It ain’t India unless there’s a cow in the middle of the road.
Seriously, every place I’ve been, cows can be found leisurely crossing the road (and other farm animals, but the cow is the most quintessential), seemingly oblivious to the hurricane of traffic swirling around them.
If I had to concisely sum up my experience of India, I would describe it as sensory overload. This feeling mainly applies to my time in the major cities, as Ladakh and Arunachal Pradesh are much more remote, peaceful, and pleasing to the senses (or at least to mine). But despite the dense population and chaotic way of life here, things seem to function, even if I can’t always see the rhyme or reason as a foreigner.
I’m back in Delhi after two solid days of rest in Guwahati. I found a copy of The Alchemist by Paulo Coelho on the bookshelf in the communal living room, and quickly read it cover to cover. I know most of the western world has already read this book and I am late to the game, but better late than never. It was a gem; there are many little nuggets of wisdom and interesting analogies weaved throughout the story.
The bus ride was less like hell and more like purgatory.
It turns out I was armed with higher tolerance on the way back from Ziro than I had on the way there. To my surprise, the same “punk kid” ended up being my Sumo driver from Ziro back to Naharlagun. This coincidence made me smile, and, once again, his driving skills proved solid. Once we arrived, he shouldered my backpack and took me directly to the bus stand. We exchanged a handshake and then parted ways.

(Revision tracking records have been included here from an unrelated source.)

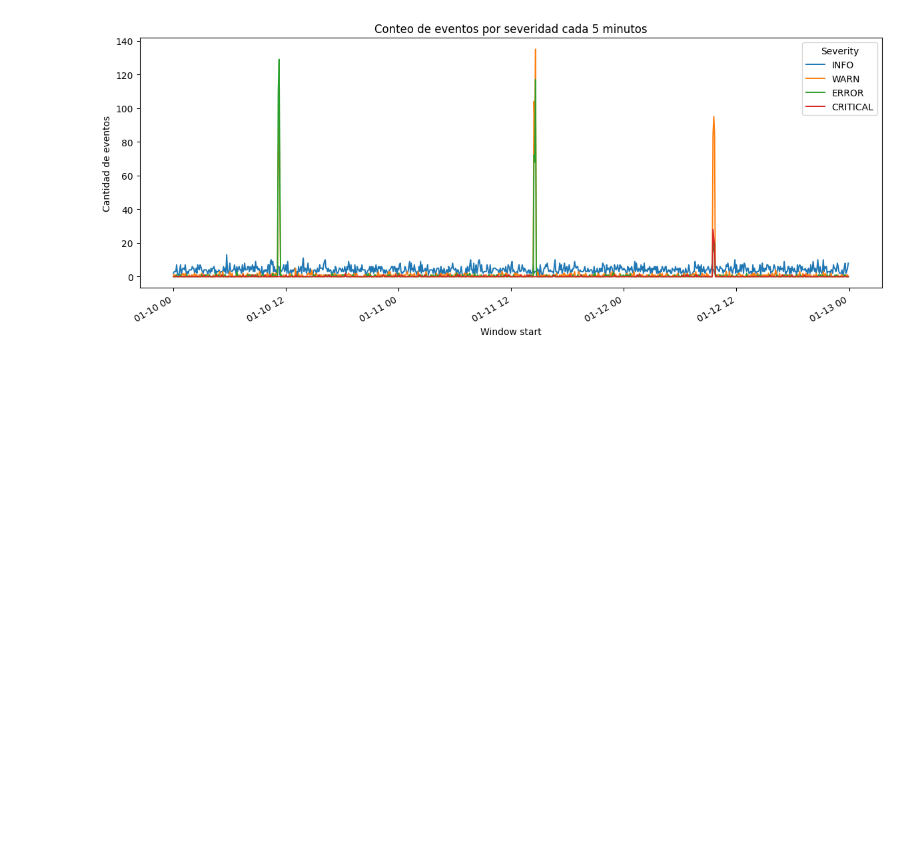
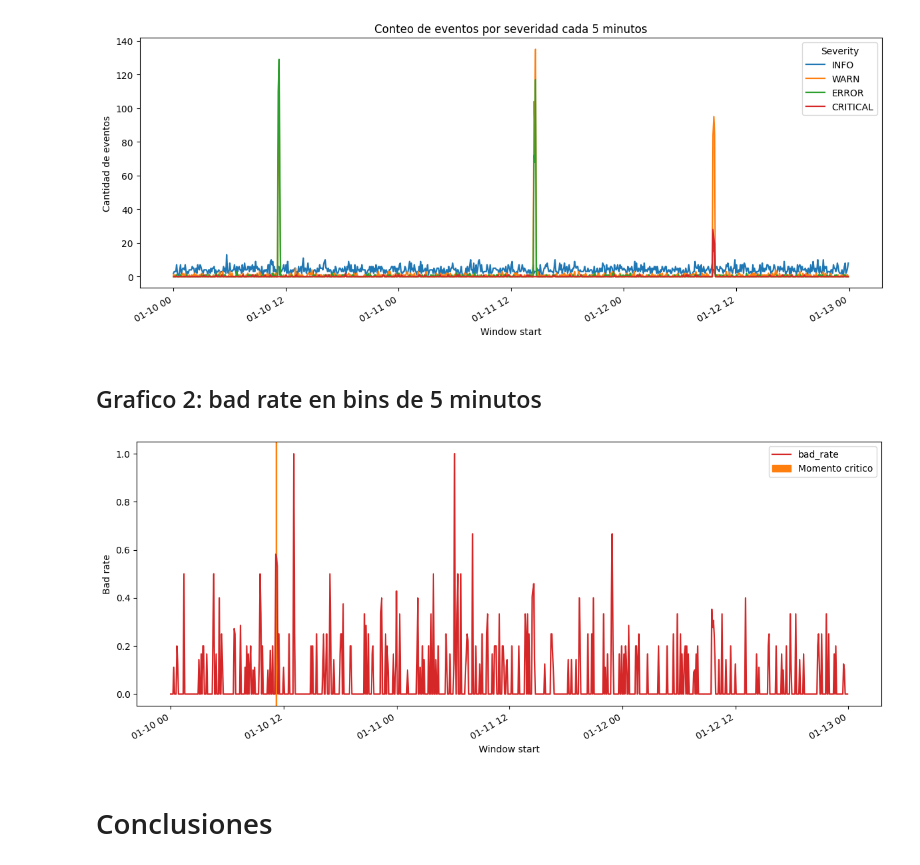
Before and after one commit to Nishikawaz/6_Basic_Logs_Analysis, a Jupyter notebook: analisis.ipynb, the cells around one changed output. Saved outputs shown, nothing was run; the diff lists cells and outputs as text; code cells hidden in the pictures; blank space fills up the shorter version.

```diff
--- a/analisis.ipynb
+++ b/analisis.ipynb
@@ -343,3 +361,19 @@ plt.tight_layout()
 plt.show()
 # %% [output]
 [figure]
+# %% [markdown]
+## Grafico 2: bad rate en bins de 5 minutos
+# %%
+bad_rate_time = window_summary.set_index("window_start")["bad_rate"]
+
+ax = bad_rate_time.plot(figsize=(12, 5), linewidth=1.6, color="tab:red") # --> Bad_rate a lo largo del tiempo en rojo
+ax.axvspan(critical_window_start, critical_window_end, color="tab:orange", alpha=1, label="Momento critico") # --> Señala el momento crítico
+ax.set_xlabel("Window start") # --> EEtiqueta X
+ax.set_ylabel("Bad rate") # --> Etiqueta Y
+ax.legend() # --> Leyenda autofilleada por las etiquetas
+plt.tight_layout() # --> Ajuste de etiquetas
+plt.show()
+# %% [output]
+[figure, added]
+# %% [markdown]
+# Conclusiones
```
Also changed, not shown: parts of 10 cells of this notebook, 1 other file.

On May 12th, I set out for Leh airport from my guesthouse at 7 am to catch my morning flight to Guwahati. I had booked my AirBnB accommodations literally ten minutes before leaving, just barely managing it with the in-and-out wifi signal. I know by now that I prefer to have my accommodations booked before I set foot in a new place, at least for the first night. It saves time, energy, and potential stress, especially in a chaotic, big city like Guwahati. The guesthouse I chose (Shimzun Guest House) is owned by Chihan, who lives with his sister and nephew in a separate apartment downstairs (with some communal areas). He was happy to have me stay with them despite booking at the last minute.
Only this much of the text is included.